At the consummation, when Christ comes again, believers will be made perfect in holiness. For all eternity, those whom Christ has redeemed will dwell in the presence of God without any sinful imperfection. The Holy Spirit will secure them in perfect holiness, from which they will never be able to fall into sin. In the new heavens and new earth, believers will dwell together in unblemished holiness for all eternity.
It is by virtue of our having died with Christ and our being raised with him in his resurrection from the dead that the decisive breach with sin in its power, control, and defilement had been wrought, and that the reason for this is that Christ in his death and resurrection broke the power of sin, triumphed over the god of this world, the prince of darkness, executed judgment upon the world and its ruler, and by that victory delivered all those who were united to him from the power of darkness and translated them into his own kingdom.
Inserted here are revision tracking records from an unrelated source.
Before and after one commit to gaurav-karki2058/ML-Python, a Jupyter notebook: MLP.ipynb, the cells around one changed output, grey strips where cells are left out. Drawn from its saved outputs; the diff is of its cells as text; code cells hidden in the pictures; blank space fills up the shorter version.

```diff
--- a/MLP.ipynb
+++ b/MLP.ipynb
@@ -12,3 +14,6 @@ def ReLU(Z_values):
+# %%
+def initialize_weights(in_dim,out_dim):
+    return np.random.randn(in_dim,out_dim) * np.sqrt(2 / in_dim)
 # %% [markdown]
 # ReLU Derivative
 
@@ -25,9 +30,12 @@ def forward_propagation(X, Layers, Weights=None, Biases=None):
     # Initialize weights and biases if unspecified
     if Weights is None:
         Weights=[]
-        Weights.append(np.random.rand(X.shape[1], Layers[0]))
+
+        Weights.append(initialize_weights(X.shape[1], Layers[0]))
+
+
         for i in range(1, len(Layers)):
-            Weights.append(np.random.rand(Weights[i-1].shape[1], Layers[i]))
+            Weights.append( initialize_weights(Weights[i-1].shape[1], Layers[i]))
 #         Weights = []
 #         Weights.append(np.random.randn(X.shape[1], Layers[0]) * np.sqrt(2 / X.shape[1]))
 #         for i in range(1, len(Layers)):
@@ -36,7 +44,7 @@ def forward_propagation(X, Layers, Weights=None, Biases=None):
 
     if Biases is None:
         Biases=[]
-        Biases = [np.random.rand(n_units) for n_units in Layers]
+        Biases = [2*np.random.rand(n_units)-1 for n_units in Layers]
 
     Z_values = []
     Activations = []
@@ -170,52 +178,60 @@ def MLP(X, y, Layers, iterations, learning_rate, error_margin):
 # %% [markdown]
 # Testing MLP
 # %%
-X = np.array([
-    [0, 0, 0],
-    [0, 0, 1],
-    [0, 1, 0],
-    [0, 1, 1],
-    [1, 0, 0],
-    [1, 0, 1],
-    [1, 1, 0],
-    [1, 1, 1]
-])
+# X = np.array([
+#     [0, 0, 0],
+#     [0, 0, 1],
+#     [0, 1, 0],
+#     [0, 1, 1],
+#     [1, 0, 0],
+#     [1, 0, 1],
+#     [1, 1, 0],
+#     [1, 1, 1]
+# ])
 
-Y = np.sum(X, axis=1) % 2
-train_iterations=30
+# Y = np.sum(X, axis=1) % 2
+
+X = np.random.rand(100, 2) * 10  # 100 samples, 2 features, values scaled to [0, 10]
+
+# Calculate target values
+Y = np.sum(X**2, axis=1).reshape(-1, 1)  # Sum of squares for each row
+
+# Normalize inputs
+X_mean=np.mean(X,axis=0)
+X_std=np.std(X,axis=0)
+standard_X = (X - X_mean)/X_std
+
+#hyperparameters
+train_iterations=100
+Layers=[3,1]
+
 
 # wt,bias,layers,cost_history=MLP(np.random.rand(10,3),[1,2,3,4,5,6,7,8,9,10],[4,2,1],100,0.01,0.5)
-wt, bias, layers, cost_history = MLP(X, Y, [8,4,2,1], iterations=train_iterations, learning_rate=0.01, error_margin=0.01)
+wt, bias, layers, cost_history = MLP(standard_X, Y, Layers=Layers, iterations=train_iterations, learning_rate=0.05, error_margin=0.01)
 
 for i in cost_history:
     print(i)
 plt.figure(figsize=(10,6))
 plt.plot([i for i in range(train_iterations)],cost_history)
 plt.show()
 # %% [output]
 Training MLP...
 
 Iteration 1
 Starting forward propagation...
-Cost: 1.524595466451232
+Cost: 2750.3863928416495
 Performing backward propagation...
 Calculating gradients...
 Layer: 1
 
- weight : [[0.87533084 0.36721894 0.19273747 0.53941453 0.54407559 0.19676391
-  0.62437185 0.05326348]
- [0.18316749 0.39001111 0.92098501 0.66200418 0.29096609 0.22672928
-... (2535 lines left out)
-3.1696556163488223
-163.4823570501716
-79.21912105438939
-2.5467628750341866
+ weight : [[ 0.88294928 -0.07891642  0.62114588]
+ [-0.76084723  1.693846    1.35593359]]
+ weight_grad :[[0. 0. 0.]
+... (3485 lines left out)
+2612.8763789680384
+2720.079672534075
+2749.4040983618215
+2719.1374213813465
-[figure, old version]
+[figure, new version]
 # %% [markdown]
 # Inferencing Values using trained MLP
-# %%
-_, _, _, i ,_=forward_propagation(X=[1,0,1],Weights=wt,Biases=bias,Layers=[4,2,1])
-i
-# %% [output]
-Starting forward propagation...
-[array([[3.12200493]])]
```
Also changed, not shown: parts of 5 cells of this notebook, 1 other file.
So intimate is the union between Christ and his people that they were partakers with him in all these triumphal achievements and therefore died to sin, rose with Christ in the power of his resurrection, and have the fruit unto holiness and the end everlasting life. As the death and resurrection are central in the whole process of redemptive accomplishment, so is it central in that by which sanctification itself is wrought in the hearts and lives of God’s people.
Calvin Theological Journal, Vol. 2, No. 1
The Christian life is about the imitation of Christ (1 Cor. 11:1). We are being molded into His image, so we are to strive to live as He lived. Our Lord was slandered and falsely accused of all kinds of offenses, but He opened not His mouth in protest (Isa. 53:7). Like a lamb, He accepted these vitriolic attacks, and, in the very moment of His passion, He prayed for the forgiveness of those who were attacking Him (Luke 23:34). This is how we are called to react to our enemies (1 Peter 4:13). Therefore, every false accusation, every slander, every ill word spoken about me is an opportunity for me to grow in my sanctification